"There draws the grinder his laborious breath,
There coughing, at his deadly trade he bends;
Born to die young, he fears nor man nor death;
Scorning the future, what he earns he spends;
Debauch and riot are his bosom friends."
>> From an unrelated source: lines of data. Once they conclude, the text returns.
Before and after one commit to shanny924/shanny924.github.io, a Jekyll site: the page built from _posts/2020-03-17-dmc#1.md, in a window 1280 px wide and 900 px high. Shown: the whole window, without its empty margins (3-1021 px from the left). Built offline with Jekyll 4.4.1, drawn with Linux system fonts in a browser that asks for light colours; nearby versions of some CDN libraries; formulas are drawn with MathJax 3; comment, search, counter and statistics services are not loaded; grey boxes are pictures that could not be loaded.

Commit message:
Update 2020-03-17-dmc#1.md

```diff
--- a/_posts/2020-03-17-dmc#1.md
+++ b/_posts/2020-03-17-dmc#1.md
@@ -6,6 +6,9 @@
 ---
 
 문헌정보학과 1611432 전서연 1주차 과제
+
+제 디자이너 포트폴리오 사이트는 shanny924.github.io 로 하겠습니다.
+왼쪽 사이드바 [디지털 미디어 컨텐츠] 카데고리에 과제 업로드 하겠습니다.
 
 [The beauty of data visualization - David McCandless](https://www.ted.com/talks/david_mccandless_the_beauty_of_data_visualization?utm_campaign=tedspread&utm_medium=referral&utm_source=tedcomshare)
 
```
The Commissioners state, on the authority of Dr. Knight of Sheffield, that a dozen years ago the number of grinders was two thousand five hundred; the life of a wet-grinder seldom reached forty-five years; that of a dry-grinder not more than thirty-five. The number is now larger, and the average of life, according to other evidence, is shorter. Table-knife grinders work on wet stones, and are the longer lived; the fork-grinders work on dry stones, and are the short-lived ones. Children are put to this fatal trade at fourteen years old usually, but to some lighter branches as early as eight or nine years of age. They who have good constitutions seldom experience much inconvenience till they are about twenty years old, when the symptoms of their peculiar complaint begin to show themselves. They are affected with a terrible species of asthma, followed by a train of physical sufferings, which drag them piecemeal to the grave. Flues to carry off the dust have been introduced into the wheels, but the men refuse to use them, and often kick them down and tread upon them. They get high wages, and think that if the trade were made innoxious, there would be more to enter it, and prices would fall. They are for a short life and a merry one. Those who drink most are often the longest lived, owing to their more frequent absence from their work. The doctors often say to those who come to consult them, "Now, if you go back to this trade you go back to die;" but this never had the effect of deterring them from going back, nor from apprenticing their children to the same fatal trade.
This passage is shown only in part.